Friday, April 3, 2009

Sports Drinks not so Healthy for Teeth

According to a new study, from NYU dental researchers, sports drinks that are widely consumed as healthy alternatives to soda may not be so healthy for your teeth.

The study shows that the citric acids in sports drinks weaken tooth enamel, leading to a condition known as erosive tooth wear. The more sports drinks you consume, the greater the risk of tooth erosion, and soft teeth.

Dr. Mark Wolff, Professor and Chairman of the Department of Cariology & Comprehensive Care at New York University College of Dentistry says this is the first study performed to measure the effect of sports drinks and dental health. It might be the citric acid in sports drinks responsible for tooth erosion.

The scientists used cow’s teeth to study the effect of the sports drinks on tooth enamel, cutting the cow’s teeth in half, then submerging one-half in water, and the other half in a sports drink.
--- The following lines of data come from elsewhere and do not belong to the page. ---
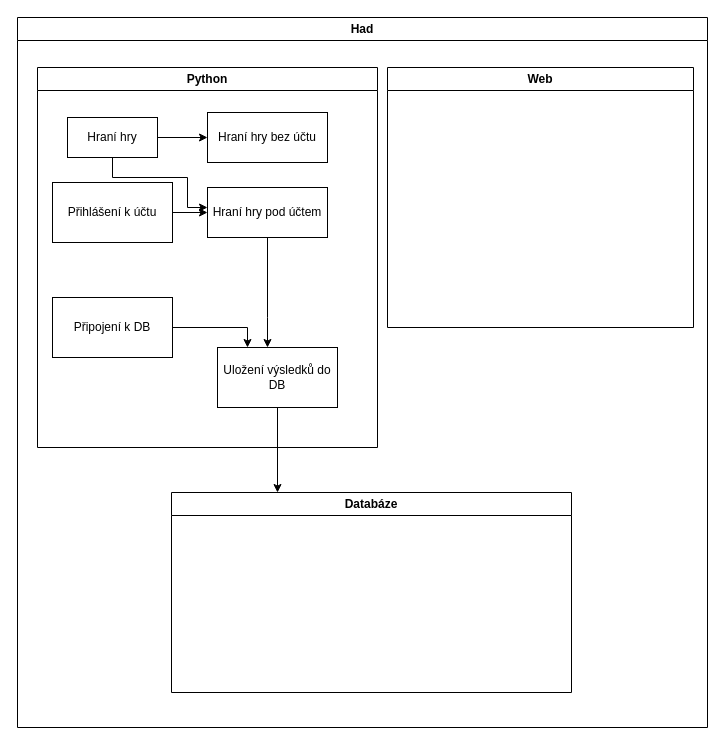
The draw.io diagram 2023_IT/2023_IT_Projekt.drawio in JaroslavHolecek/SPS_for_students, before the edit. Source tidied: cells renumbered, new cells numbered last; positions are measured from the earlier drawing's top-left corner, leaving out a move shared by most shapes. Both pictures are drawn from the tidied source at 100%, with x=0, y=0 at pixel (17, 17).
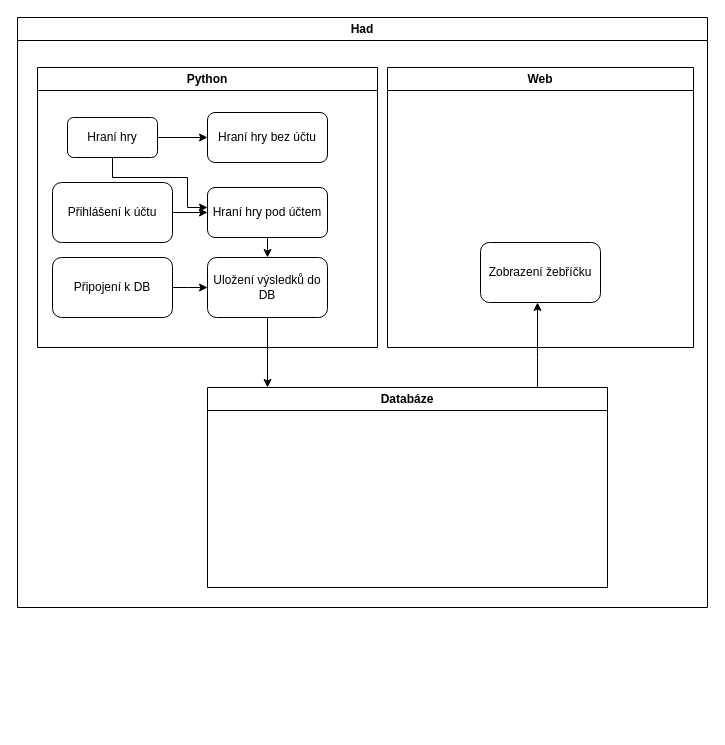
The same page after the edit.

The edit, as a diff of the source:
```diff
@@
     <mxCell id="2" value="Had" style="swimlane;whiteSpace=wrap;html=1;" parent="1" vertex="1">
-      <mxGeometry width="690" height="710" as="geometry" />
+      <mxGeometry width="690" height="590" as="geometry" />
     </mxCell>
     <mxCell id="3" value="Python" style="swimlane;whiteSpace=wrap;html=1;" parent="2" vertex="1">
-      <mxGeometry x="20" y="50" width="340" height="380" as="geometry" />
+      <mxGeometry x="20" y="50" width="340" height="280" as="geometry" />
     </mxCell>
@@
-    <mxCell id="6" value="Hraní hry" style="rounded=0;whiteSpace=wrap;html=1;" parent="3" vertex="1">
+    <mxCell id="6" value="Hraní hry" style="rounded=1;whiteSpace=wrap;html=1;" parent="3" vertex="1">
       <mxGeometry x="30" y="50" width="90" height="40" as="geometry" />
     </mxCell>
@@
-    <mxCell id="8" value="Přihlášení k účtu" style="rounded=0;whiteSpace=wrap;html=1;" parent="3" vertex="1">
+    <mxCell id="8" value="Přihlášení k účtu" style="rounded=1;whiteSpace=wrap;html=1;" parent="3" vertex="1">
       <mxGeometry x="15" y="115" width="120" height="60" as="geometry" />
     </mxCell>
-    <mxCell id="9" value="Hraní hry bez účtu" style="rounded=0;whiteSpace=wrap;html=1;" parent="3" vertex="1">
+    <mxCell id="9" value="Hraní hry bez účtu" style="rounded=1;whiteSpace=wrap;html=1;" parent="3" vertex="1">
       <mxGeometry x="170" y="45" width="120" height="50" as="geometry" />
     </mxCell>
@@
-    <mxCell id="11" value="Hraní hry pod účtem" style="rounded=0;whiteSpace=wrap;html=1;" parent="3" vertex="1">
+    <mxCell id="11" value="Hraní hry pod účtem" style="rounded=1;whiteSpace=wrap;html=1;" parent="3" vertex="1">
       <mxGeometry x="170" y="120" width="120" height="50" as="geometry" />
     </mxCell>
-    <mxCell id="12" value="Uložení výsledků do DB" style="rounded=0;whiteSpace=wrap;html=1;" parent="3" vertex="1">
-      <mxGeometry x="180" y="280" width="120" height="60" as="geometry" />
+    <mxCell id="12" value="Uložení výsledků do DB" style="rounded=1;whiteSpace=wrap;html=1;" parent="3" vertex="1">
+      <mxGeometry x="170" y="190" width="120" height="60" as="geometry" />
     </mxCell>
     <mxCell id="13" style="edgeStyle=orthogonalEdgeStyle;rounded=0;jettySize=auto;html=1;" parent="3" edge="1" source="14" target="12">
       <mxGeometry relative="1" as="geometry">
         <Array as="points">
-          <mxPoint x="210" y="260" />
+          <mxPoint x="150" y="220" />
+          <mxPoint x="150" y="220" />
         </Array>
       </mxGeometry>
     </mxCell>
-    <mxCell id="14" value="Připojení k DB" style="rounded=0;whiteSpace=wrap;html=1;" parent="3" vertex="1">
-      <mxGeometry x="15" y="230" width="120" height="60" as="geometry" />
+    <mxCell id="14" value="Připojení k DB" style="rounded=1;whiteSpace=wrap;html=1;" parent="3" vertex="1">
+      <mxGeometry x="15" y="190" width="120" height="60" as="geometry" />
     </mxCell>
     <mxCell id="15" value="Web" style="swimlane;whiteSpace=wrap;html=1;" parent="2" vertex="1">
-      <mxGeometry x="370" y="50" width="306" height="260" as="geometry" />
+      <mxGeometry x="370" y="50" width="306" height="280" as="geometry" />
     </mxCell>
+    <mxCell id="18" value="Zobrazení žebříčku" style="rounded=1;whiteSpace=wrap;html=1;" parent="15" vertex="1">
+      <mxGeometry x="93" y="175" width="120" height="60" as="geometry" />
+    </mxCell>
+    <mxCell id="19" style="edgeStyle=orthogonalEdgeStyle;rounded=0;jettySize=auto;html=1;" parent="2" edge="1" source="16" target="18">
+      <mxGeometry relative="1" as="geometry">
+        <Array as="points">
+          <mxPoint x="520" y="340" />
+          <mxPoint x="520" y="340" />
+        </Array>
+      </mxGeometry>
+    </mxCell>
     <mxCell id="16" value="Databáze" style="swimlane;whiteSpace=wrap;html=1;" parent="2" vertex="1">
-      <mxGeometry x="154" y="475" width="400" height="200" as="geometry" />
+      <mxGeometry x="190" y="370" width="400" height="200" as="geometry" />
     </mxCell>
```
The tooth soaked in the sports drink showed a significant amount of enamel erosion, probably from the citric acid in the sports drink.

“To prevent tooth erosion, consume sports drinks in moderation, and wait at least 30minutes before brushing your teeth, to allow softened enamel to re-harden," says Dr. Wolff. Limit consumption of sports drinks to keep your teeth healthy, avoiding erosion of tooth enamel now associated with sports drinks.

Sports drinks may be healthier than soft drinks for your body, but not for the health of your teeth. Acid-neutralizing remineralizing toothpaste might protect from erosive tooth wear associated with sipping sports drinks, and can be discussed at the dentist's office.